TASK DIRECTIONS:
Print every entry exactly once more, omitting each picture.

EXERCISE DATA:
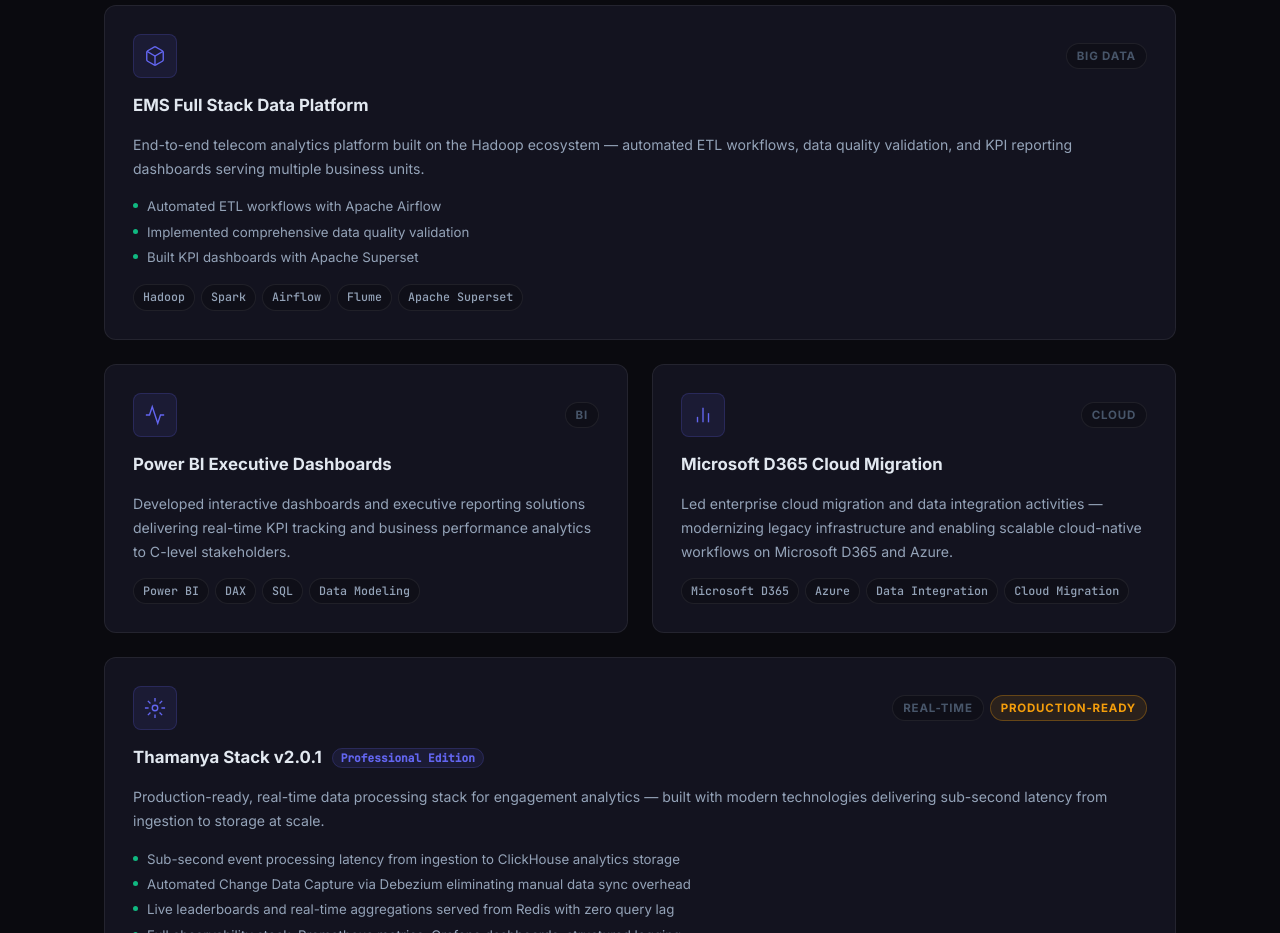
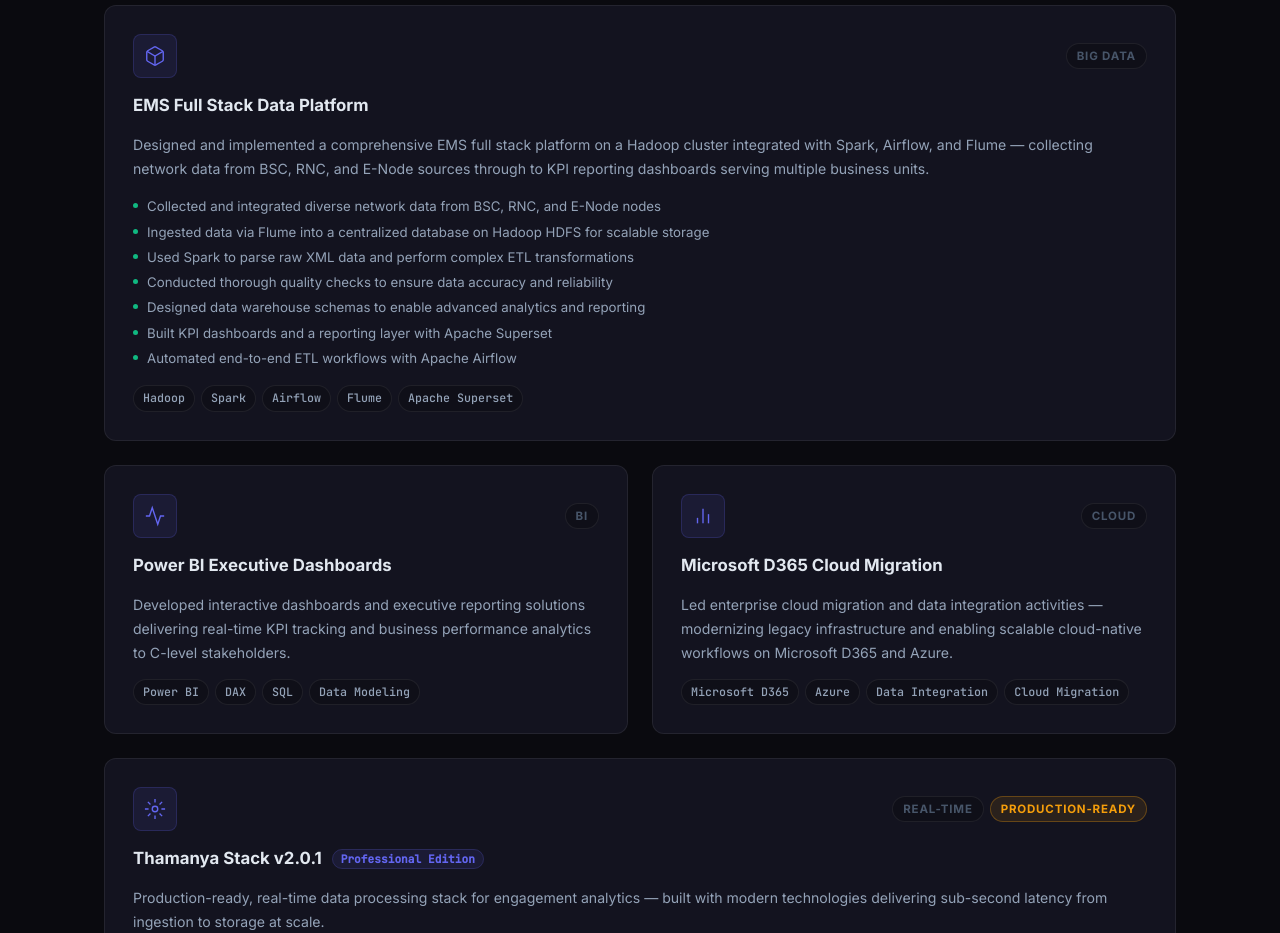
Before and after one commit to hesteria97/hesteria97.github.io, a plain HTML site: page index.html in a window 1280 px wide. Shown: the part 3480-4413 px from the top of the page. Drawn offline with Linux system fonts and the light colour scheme.

Commit message:
Add files via upload

```diff
--- a/index.html
+++ b/index.html
@@ -308,11 +308,15 @@
             <span class="project-badge">Big Data</span>
           </div>
           <h3 class="project-title">EMS Full Stack Data Platform</h3>
-          <p class="project-desc">End-to-end telecom analytics platform built on the Hadoop ecosystem — automated ETL workflows, data quality validation, and KPI reporting dashboards serving multiple business units.</p>
+          <p class="project-desc">Designed and implemented a comprehensive EMS full stack platform on a Hadoop cluster integrated with Spark, Airflow, and Flume — collecting network data from BSC, RNC, and E-Node sources through to KPI reporting dashboards serving multiple business units.</p>
           <ul class="project-achievements">
-            <li>Automated ETL workflows with Apache Airflow</li>
-            <li>Implemented comprehensive data quality validation</li>
-            <li>Built KPI dashboards with Apache Superset</li>
+            <li>Collected and integrated diverse network data from BSC, RNC, and E-Node nodes</li>
+            <li>Ingested data via Flume into a centralized database on Hadoop HDFS for scalable storage</li>
+            <li>Used Spark to parse raw XML data and perform complex ETL transformations</li>
+            <li>Conducted thorough quality checks to ensure data accuracy and reliability</li>
+            <li>Designed data warehouse schemas to enable advanced analytics and reporting</li>
+            <li>Built KPI dashboards and a reporting layer with Apache Superset</li>
+            <li>Automated end-to-end ETL workflows with Apache Airflow</li>
           </ul>
           <div class="project-tech">
             <span>Hadoop</span><span>Spark</span><span>Airflow</span><span>Flume</span><span>Apache Superset</span>
```
Also changed, not shown: interview_prep_bi_specialist.txt (added).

PROBLEM SOLUTION:
Before and after one commit to hesteria97/hesteria97.github.io, a plain HTML site: page index.html in a window 1280 px wide. Shown: the part 3480-4413 px from the top of the page. Drawn offline with Linux system fonts and the light colour scheme.

Commit message:
Add files via upload

```diff
--- a/index.html
+++ b/index.html
@@ -308,11 +308,15 @@
             <span class="project-badge">Big Data</span>
           </div>
           <h3 class="project-title">EMS Full Stack Data Platform</h3>
-          <p class="project-desc">End-to-end telecom analytics platform built on the Hadoop ecosystem — automated ETL workflows, data quality validation, and KPI reporting dashboards serving multiple business units.</p>
+          <p class="project-desc">Designed and implemented a comprehensive EMS full stack platform on a Hadoop cluster integrated with Spark, Airflow, and Flume — collecting network data from BSC, RNC, and E-Node sources through to KPI reporting dashboards serving multiple business units.</p>
           <ul class="project-achievements">
-            <li>Automated ETL workflows with Apache Airflow</li>
-            <li>Implemented comprehensive data quality validation</li>
-            <li>Built KPI dashboards with Apache Superset</li>
+            <li>Collected and integrated diverse network data from BSC, RNC, and E-Node nodes</li>
+            <li>Ingested data via Flume into a centralized database on Hadoop HDFS for scalable storage</li>
+            <li>Used Spark to parse raw XML data and perform complex ETL transformations</li>
+            <li>Conducted thorough quality checks to ensure data accuracy and reliability</li>
+            <li>Designed data warehouse schemas to enable advanced analytics and reporting</li>
+            <li>Built KPI dashboards and a reporting layer with Apache Superset</li>
+            <li>Automated end-to-end ETL workflows with Apache Airflow</li>
           </ul>
           <div class="project-tech">
             <span>Hadoop</span><span>Spark</span><span>Airflow</span><span>Flume</span><span>Apache Superset</span>
```
Also changed, not shown: interview_prep_bi_specialist.txt (added).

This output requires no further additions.